If you remember the controls for Space Invaders, you'll need to know a whopping two more buttons for this for the game's warp feature (via any shoulder button) and for the refillable rapid fire (done with the X button). There's nothing about the controls I can find fault with, and I don't mean a simple "they work" by that. The ship never feels too fast or too slow, even after your speed upgrades throughout the course of the game. The sheer level of polish that went into the simple movement and shooting fills me with nerd-glee just thinking about it.

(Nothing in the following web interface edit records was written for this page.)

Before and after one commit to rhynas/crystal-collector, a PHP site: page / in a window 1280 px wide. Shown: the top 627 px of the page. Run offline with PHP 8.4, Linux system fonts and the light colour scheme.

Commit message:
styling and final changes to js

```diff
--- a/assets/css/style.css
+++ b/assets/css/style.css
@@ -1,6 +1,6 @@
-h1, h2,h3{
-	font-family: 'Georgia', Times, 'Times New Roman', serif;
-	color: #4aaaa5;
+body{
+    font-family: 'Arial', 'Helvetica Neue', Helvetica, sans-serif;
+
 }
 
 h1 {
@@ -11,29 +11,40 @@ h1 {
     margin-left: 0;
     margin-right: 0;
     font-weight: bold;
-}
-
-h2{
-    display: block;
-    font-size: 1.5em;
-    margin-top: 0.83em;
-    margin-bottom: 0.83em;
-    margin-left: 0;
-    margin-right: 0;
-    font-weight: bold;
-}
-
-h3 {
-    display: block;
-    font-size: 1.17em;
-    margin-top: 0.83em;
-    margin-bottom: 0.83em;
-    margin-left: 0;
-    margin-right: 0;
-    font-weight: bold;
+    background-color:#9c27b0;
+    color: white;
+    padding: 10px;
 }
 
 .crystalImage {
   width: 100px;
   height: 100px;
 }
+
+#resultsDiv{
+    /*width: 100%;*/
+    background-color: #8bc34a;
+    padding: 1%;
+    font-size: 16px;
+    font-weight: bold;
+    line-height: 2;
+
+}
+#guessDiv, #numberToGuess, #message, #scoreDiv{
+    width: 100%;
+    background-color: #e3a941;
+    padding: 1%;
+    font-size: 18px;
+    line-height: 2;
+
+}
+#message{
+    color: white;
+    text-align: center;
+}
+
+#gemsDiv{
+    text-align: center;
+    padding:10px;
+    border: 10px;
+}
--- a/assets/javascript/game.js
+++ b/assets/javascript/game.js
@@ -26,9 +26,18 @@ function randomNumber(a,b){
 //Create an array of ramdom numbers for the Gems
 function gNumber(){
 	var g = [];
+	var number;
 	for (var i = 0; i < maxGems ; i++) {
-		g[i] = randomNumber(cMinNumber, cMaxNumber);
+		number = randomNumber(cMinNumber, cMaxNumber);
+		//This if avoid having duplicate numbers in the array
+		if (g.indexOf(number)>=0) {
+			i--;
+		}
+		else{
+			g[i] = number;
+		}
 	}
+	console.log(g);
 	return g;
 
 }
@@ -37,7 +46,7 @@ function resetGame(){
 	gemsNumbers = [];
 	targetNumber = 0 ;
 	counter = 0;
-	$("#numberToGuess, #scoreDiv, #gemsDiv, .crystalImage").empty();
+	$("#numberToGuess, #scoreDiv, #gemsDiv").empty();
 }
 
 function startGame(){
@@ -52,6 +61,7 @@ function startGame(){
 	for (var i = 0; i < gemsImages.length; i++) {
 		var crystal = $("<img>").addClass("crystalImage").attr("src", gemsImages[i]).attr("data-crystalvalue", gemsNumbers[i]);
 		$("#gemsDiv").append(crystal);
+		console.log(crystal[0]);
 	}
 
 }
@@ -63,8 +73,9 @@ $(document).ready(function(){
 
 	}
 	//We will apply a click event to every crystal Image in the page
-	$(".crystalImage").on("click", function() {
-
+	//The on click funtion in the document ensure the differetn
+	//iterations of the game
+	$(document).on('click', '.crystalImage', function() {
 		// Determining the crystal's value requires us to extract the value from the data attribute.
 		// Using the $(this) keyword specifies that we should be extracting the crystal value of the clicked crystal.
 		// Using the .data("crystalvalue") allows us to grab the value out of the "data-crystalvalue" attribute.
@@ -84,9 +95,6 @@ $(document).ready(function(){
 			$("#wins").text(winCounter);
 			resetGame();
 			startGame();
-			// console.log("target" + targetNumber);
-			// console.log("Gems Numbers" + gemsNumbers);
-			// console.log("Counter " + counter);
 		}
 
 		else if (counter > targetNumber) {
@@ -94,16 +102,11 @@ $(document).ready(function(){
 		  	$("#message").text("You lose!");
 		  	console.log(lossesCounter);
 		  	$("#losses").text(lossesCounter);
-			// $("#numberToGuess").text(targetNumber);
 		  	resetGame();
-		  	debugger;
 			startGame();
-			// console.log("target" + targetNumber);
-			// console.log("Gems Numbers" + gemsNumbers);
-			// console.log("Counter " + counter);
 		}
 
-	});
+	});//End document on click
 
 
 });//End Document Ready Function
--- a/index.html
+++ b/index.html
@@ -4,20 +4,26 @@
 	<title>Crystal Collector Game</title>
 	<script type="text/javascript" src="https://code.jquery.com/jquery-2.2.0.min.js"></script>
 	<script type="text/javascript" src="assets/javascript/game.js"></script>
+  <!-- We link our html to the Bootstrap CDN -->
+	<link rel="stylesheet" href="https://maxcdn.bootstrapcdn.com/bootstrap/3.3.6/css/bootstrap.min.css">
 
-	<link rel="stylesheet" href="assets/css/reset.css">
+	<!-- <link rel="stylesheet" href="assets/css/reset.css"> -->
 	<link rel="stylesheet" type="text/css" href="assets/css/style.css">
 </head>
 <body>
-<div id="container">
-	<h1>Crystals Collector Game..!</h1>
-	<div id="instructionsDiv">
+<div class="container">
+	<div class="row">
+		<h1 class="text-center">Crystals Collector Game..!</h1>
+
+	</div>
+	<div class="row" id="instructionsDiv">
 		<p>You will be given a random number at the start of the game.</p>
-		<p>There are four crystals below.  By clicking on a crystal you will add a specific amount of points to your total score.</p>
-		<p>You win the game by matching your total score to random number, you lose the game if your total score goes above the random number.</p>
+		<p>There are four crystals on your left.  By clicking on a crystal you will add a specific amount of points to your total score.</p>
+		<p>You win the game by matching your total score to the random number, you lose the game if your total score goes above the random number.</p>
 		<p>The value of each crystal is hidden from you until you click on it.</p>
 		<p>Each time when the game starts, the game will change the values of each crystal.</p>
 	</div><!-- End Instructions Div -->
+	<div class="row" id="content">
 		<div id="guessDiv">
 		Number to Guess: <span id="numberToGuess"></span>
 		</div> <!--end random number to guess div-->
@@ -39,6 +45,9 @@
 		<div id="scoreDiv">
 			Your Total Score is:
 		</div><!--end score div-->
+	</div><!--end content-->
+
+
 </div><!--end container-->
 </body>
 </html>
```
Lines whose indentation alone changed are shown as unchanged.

After four playthroughs of the game's 50 waves across its two difficulty levels and more than a few tries with the game's endless Megawave mode, in addition to some multiplayer, there wasn't a single fault I could find with the game outside of a lack of online leaderboards. Albeit that's a huge minus since that's one of the things that can extend the replay value of a game like this through the roof, but with a game that's literally flawless otherwise I can't stay angry about that for more than a few seconds. The level of polish along with the sheer amount of good old-fashioned arcade present here is better than a lot of XBLA titles and is something I'd gladly pay XBLA price for instead of the mere 240 MSP as an XBLIG title. If you're a fan of arcade-style ship-shooting eye-melting fun, there's no reason for you to pass this up.
radiangames Crossfire from, uh, radiangames is available on XBox Live for 240 MSP. Played through Normal and Turbo modes, tried Megawave on each, played through most of the game with a second player, and will eagerly purchase any game from this company day one from here on out.